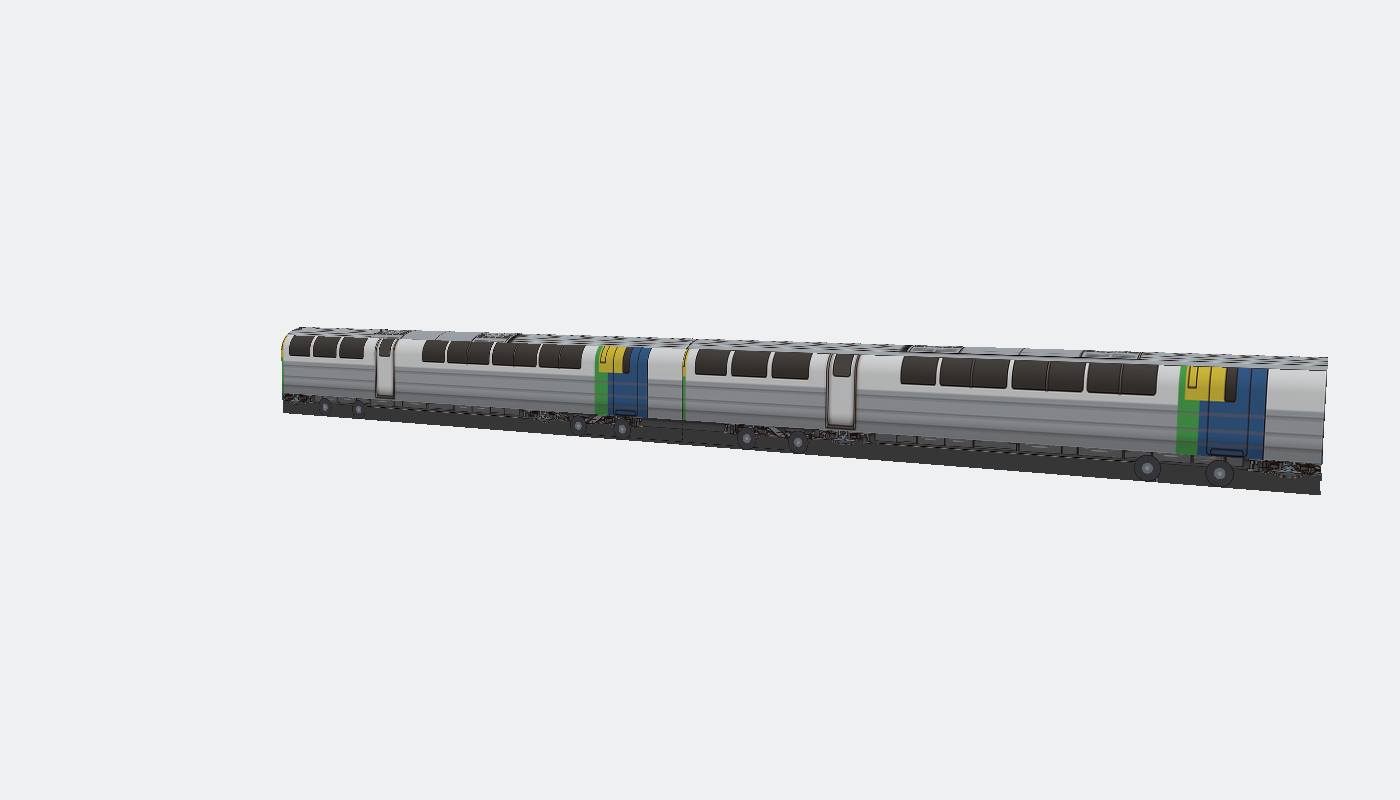
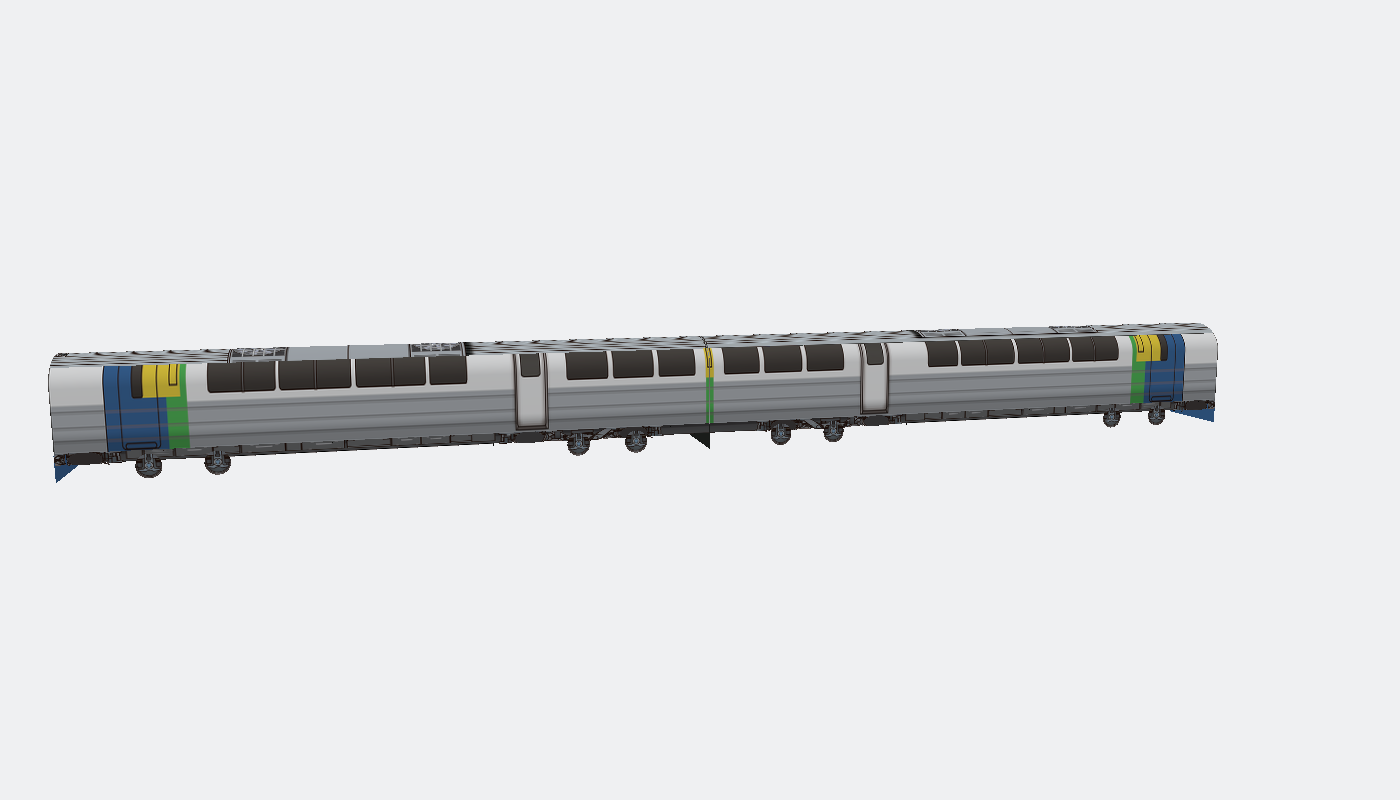
Rework jr-hokkaido-kiha261 audit images (2026-11-26)
- batch50 #38: refresh 3 images to the fixed consist (cabs outward,
  gangways facing each other) + rework note; links to the rework page.
- New rework-only page rework-kiha261-20261126: before/after side view,
  3 fixed user views, 2 end验收 views (both outer ends are the blue
  driving-cab face). Model fix in floral-salad-8734 c196494.

Changed region(s): [[0.0307, 0.4062, 0.9521, 0.625]]

diff --git a/rework-kiha261-20261126/index.html b/rework-kiha261-20261126/index.html
@@ -1,0 +1,51 @@
+<!DOCTYPE html>
+<html lang="zh-CN">
+<head>
+<meta charset="utf-8">
+<meta name="viewport" content="width=device-width, initial-scale=1">
+<title>返工 1 辆单独审核（2026-11-26）：JR北海道キハ261系</title>
+<style>
+  body { font-family: -apple-system, "PingFang SC", "Microsoft YaHei", sans-serif; margin: 0; background: #f4f4f4; color: #222; }
+  header { background: #1a3a5c; color: #fff; padding: 20px 24px; }
+  header h1 { margin: 0 0 6px; font-size: 22px; }
+  header p { margin: 0; opacity: .85; font-size: 14px; }
+  header p.fixnote { margin-top: 8px; opacity: .95; }
+  nav { background: #fff; border-bottom: 1px solid #ddd; padding: 10px 24px; position: sticky; top: 0; }
+  nav a { margin-right: 12px; font-size: 13px; color: #1a3a5c; text-decoration: none; }
+  main { max-width: 1100px; margin: 0 auto; padding: 8px 16px 40px; }
+  section { background: #fff; margin: 16px 0; padding: 16px 20px 20px; border-radius: 8px; }
+  section h2 { margin: 0 0 4px; font-size: 18px; }
+  section h2 .mid { font-size: 13px; color: #666; font-weight: normal; }
+  section p.lines { margin: 0 0 12px; font-size: 13px; color: #555; }
+  .imgs { display: grid; grid-template-columns: 1fr; gap: 12px; }
+  figure { margin: 0; }
+  figure img { width: 100%; display: block; border: 1px solid #ddd; border-radius: 4px; }
+  figcaption { font-size: 13px; color: #555; margin-top: 4px; }
+  .before { border: 2px dashed #c0392b; border-radius: 4px; padding: 8px; }
+  .before figcaption { color: #c0392b; }
+</style>
+</head>
+<body>
+<header>
+  <h1>返工 1 辆单独审核（2026-11-26）</h1>
+  <p>只放返工的车：JR北海道キハ261系 0番台（2 辆编组）。分支 models-pipeline，提交 c196494。</p>
+  <p class="fixnote">用户反馈（2026-11-26 22:29）：“编组的时候司机室没有面朝两端”。诊断：两车单看都对（car1 司机室在 z=0 端、car2 司机室在 z=21.67 端），但按原 consist [car1, car2] 编组后，两端外侧都是贯通端、两个司机室在中间面对面——审核图与站内模拟一致复现。另查出侧面贴图镜像缺陷：蓝色司机端侧面（黄乘务员门）在每辆车的一侧落在司机端、另一侧落在贯通端。</p>
+  <p class="fixnote">返工：① consist.json 车序对调为 [car2, car1]（不加 flip；站内首尾对调后两端仍为司机室朝外，审核与站内一致）；② car1 的 −X 面、car2 的 +X 面侧面贴图 U 镜像（u→1−u），蓝色司机端侧面回到司机端；③ 顺手修正名字笔误 0番代→0番台。位置、法线、三角、材质、贴图与涂装均未动。两端验收图（end_plusZ / end_minusZ）均为蓝色司机面。</p>
+</header>
+<nav><a href="#jr-hokkaido-kiha261">1</a></nav>
+<main>
+    <section id="jr-hokkaido-kiha261">
+      <h2>1. JR北海道キハ261系 0番台 <span class="mid">jr-hokkaido-kiha261</span></h2>
+      <p class="lines">映射线路：宗谷本線、石北本線。2 辆编组（キハ261 + キハ260）。返工提交 c196494（models-pipeline）。第 50 批审核页（batch50 #38）图片已同步更新为返工后版本。</p>
+      <div class="imgs">
+      <figure class="before"><img src="jr-hokkaido-kiha261/before_consist_side.png" alt="返工前整列"><figcaption>返工前（整列）：两端外侧是灰色贯通端，司机室藏在中间；右侧车的蓝色司机端侧面落在外侧贯通端</figcaption></figure>
+      <figure><img src="jr-hokkaido-kiha261/user_consist_side.png" alt="整列"><figcaption>整列（返工后）：两端蓝色司机端朝外，中间贯通端相对</figcaption></figure>
+      <figure><img src="jr-hokkaido-kiha261/user_oblique.png" alt="斜视角"><figcaption>斜视角（返工后）</figcaption></figure>
+      <figure><img src="jr-hokkaido-kiha261/user_3dform.png" alt="三维形态图"><figcaption>三维形态图（返工后）</figcaption></figure>
+      <figure><img src="jr-hokkaido-kiha261/end_plusZ.png" alt="+Z 端验收"><figcaption>两端验收 +Z 端：蓝色司机面（风挡 + HET261 + 前灯）</figcaption></figure>
+      <figure><img src="jr-hokkaido-kiha261/end_minusZ.png" alt="-Z 端验收"><figcaption>两端验收 −Z 端：蓝色司机面（风挡 + HET261 + 前灯）</figcaption></figure>
+      </div>
+    </section>
+</main>
+</body>
+</html>

diff --git a/batch50/index.html b/batch50/index.html
@@ -367,6 +367,7 @@
     <section id="jr-hokkaido-kiha261">
       <h2>38. JR北海道キハ261系 <span class="mid">jr-hokkaido-kiha261</span></h2>
       <p class="lines">映射线路：宗谷本線、石北本線</p>
+      <p class="lines">返工（2026-11-26）：编组时司机室未朝两端——consist 车序对调为 [car2, car1]，两端司机室朝外、贯通端相对；另修正侧面贴图镜像（car1 −X 面、car2 +X 面 U 镜像），蓝色司机端侧面回到司机端；名字笔误 0番代→0番台。提交 c196494。图片为返工后版本，单车返工页：<a href="../rework-kiha261-20261126/">rework-kiha261-20261126</a>。</p>
       <div class="imgs">
       <figure><img src="jr-hokkaido-kiha261/user_consist_side.png" alt="整列"><figcaption>整列</figcaption></figure>
       <figure><img src="jr-hokkaido-kiha261/user_oblique.png" alt="斜视角"><figcaption>斜视角</figcaption></figure>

» EXERCISE REQUIREMENTS: Print only what lies in the material above starting at the line with "diff --git a/rework-kiha261-20261126/index.html" and ending at the line with "#fff; border-bottom: 1px", every line exactly as given.

» THE ANSWER:
diff --git a/rework-kiha261-20261126/index.html b/rework-kiha261-20261126/index.html
@@ -1,0 +1,51 @@
+<!DOCTYPE html>
+<html lang="zh-CN">
+<head>
+<meta charset="utf-8">
+<meta name="viewport" content="width=device-width, initial-scale=1">
+<title>返工 1 辆单独审核（2026-11-26）：JR北海道キハ261系</title>
+<style>
+  body { font-family: -apple-system, "PingFang SC", "Microsoft YaHei", sans-serif; margin: 0; background: #f4f4f4; color: #222; }
+  header { background: #1a3a5c; color: #fff; padding: 20px 24px; }
+  header h1 { margin: 0 0 6px; font-size: 22px; }
+  header p { margin: 0; opacity: .85; font-size: 14px; }
+  header p.fixnote { margin-top: 8px; opacity: .95; }
+  nav { background: #fff; border-bottom: 1px solid #ddd; padding: 10px 24px; position: sticky; top: 0; }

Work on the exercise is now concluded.